|Series Title||European Voice|
|Series Details||Vol.7, No.31, 2.8.01, p4|
MEPS are set to beef up the role of the European Ombudsman, giving him greater powers to interrogate EU officials and an unrestricted right to examine confidential internal documents.
Under the rule changes, expected to be approved by deputies in the first week of September, officials interviewed by the Ombudsman will be forced to give him "complete and truthful" answers for the first time.
The watchdog's right of access to documents drawn up within the institutions will include e-mails between officials. "The deepening of democracy and the associated greater involvement of the citizen in the workings of the community necessarily call for greater openness in the EU institutions' decision-making process," said centre-right Portuguese member Teresa Almeida Garrett, author of the European Parliament's report on the subject.
The latest developments will be seen as a victory for the Ombudsman Jacob Söderman, who had called for his powers to be extended.
He said the current rules give officials a licence to lie because they require them to speak "on behalf of and in accordance with instructions from their administrators".
In addition, the release of documents to Söderman's office has been delayed in some cases due to a clause which allows officials to block access on "duly substantiated grounds of secrecy".
Commission Vice-President Loyola de Palacio had argued against changing the Ombudsman's statute, insisting the move could lead to legal problems - particularly if they mean staff are asked to betray their bosses.
While she has lost this argument she has won one important concession: the Parliament has rejected Soderman's request to be allowed to quiz commissioners in suspected cases of maladministration. "Such a provision could give rise to confusion between control of the institution's administrative practices and control over the political acts of members of those institutions," said Almeida Garrett in her report. "In fact in the rare cases in the past in which the Ombudsman has felt the need to ask a commissioner to supply further information on a dossier, he has, as he confirms, always received a written reply enabling him to pursue his inquiry."

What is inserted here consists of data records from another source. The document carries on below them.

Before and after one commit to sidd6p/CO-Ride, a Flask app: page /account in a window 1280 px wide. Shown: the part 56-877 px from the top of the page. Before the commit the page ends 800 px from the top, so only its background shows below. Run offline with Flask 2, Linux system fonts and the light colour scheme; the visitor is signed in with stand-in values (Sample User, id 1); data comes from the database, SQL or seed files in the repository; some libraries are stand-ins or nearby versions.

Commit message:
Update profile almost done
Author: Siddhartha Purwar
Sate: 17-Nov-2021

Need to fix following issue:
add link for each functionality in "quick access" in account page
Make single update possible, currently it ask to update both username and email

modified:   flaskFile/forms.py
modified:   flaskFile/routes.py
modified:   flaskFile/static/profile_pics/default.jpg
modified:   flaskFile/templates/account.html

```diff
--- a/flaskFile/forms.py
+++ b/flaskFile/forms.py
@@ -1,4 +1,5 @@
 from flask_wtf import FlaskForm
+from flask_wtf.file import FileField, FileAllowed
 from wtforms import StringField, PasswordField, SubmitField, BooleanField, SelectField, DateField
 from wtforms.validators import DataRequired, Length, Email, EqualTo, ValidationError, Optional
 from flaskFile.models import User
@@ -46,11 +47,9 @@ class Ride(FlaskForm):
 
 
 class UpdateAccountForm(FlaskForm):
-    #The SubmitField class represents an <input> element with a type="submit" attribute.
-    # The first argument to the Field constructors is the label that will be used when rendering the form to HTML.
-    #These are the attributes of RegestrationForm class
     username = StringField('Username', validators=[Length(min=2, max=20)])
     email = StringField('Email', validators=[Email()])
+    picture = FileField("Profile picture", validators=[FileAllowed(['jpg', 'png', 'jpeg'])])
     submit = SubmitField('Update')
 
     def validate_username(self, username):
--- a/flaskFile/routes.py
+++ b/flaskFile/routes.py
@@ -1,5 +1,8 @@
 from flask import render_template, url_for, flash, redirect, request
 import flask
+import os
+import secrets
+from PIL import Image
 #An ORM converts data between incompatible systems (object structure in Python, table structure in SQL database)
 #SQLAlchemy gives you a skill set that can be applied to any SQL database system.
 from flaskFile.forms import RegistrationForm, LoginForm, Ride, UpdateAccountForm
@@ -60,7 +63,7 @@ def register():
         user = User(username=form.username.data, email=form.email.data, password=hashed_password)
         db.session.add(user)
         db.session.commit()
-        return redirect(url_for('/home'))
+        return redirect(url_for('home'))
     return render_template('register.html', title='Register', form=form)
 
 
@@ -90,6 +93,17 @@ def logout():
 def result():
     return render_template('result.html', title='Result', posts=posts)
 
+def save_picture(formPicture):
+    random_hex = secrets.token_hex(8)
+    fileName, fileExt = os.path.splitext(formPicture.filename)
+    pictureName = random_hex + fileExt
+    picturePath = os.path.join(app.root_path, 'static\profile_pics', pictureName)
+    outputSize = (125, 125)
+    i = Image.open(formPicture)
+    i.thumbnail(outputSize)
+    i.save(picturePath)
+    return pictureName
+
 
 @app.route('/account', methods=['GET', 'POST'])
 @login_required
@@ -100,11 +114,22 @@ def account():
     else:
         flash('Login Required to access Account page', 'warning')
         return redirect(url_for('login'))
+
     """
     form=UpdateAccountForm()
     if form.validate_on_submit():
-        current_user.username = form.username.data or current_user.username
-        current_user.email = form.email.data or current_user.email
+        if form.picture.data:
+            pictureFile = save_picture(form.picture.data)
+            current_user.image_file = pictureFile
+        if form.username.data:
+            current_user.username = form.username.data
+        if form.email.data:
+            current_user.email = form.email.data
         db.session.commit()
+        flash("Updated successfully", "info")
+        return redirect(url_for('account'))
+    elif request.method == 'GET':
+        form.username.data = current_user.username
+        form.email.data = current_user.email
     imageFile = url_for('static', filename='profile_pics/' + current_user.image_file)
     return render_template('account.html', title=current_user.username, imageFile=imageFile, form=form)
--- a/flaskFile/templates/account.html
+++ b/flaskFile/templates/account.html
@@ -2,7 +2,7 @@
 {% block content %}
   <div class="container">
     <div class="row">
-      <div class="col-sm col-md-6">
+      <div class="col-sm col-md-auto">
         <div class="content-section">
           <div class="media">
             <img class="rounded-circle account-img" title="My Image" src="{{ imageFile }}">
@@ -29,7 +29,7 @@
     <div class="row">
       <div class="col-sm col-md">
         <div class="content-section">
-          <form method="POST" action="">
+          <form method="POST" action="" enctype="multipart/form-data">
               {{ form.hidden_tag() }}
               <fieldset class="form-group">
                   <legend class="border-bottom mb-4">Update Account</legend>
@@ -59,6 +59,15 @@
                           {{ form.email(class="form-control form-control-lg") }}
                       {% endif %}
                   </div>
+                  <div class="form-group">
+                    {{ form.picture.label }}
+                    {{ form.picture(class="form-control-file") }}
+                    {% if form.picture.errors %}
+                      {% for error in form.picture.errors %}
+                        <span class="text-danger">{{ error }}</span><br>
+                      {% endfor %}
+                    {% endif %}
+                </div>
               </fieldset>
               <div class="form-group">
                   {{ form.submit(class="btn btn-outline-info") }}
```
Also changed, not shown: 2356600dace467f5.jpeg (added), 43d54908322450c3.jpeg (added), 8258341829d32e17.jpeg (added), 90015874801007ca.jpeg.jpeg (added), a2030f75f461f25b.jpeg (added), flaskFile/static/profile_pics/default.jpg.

MEPs are set to beef up the role of the European Ombudsman, giving him greater powers to interrogate EU officials and an unrestricted right to examine confidential internal documents.
|Subject Categories||Politics and International Relations|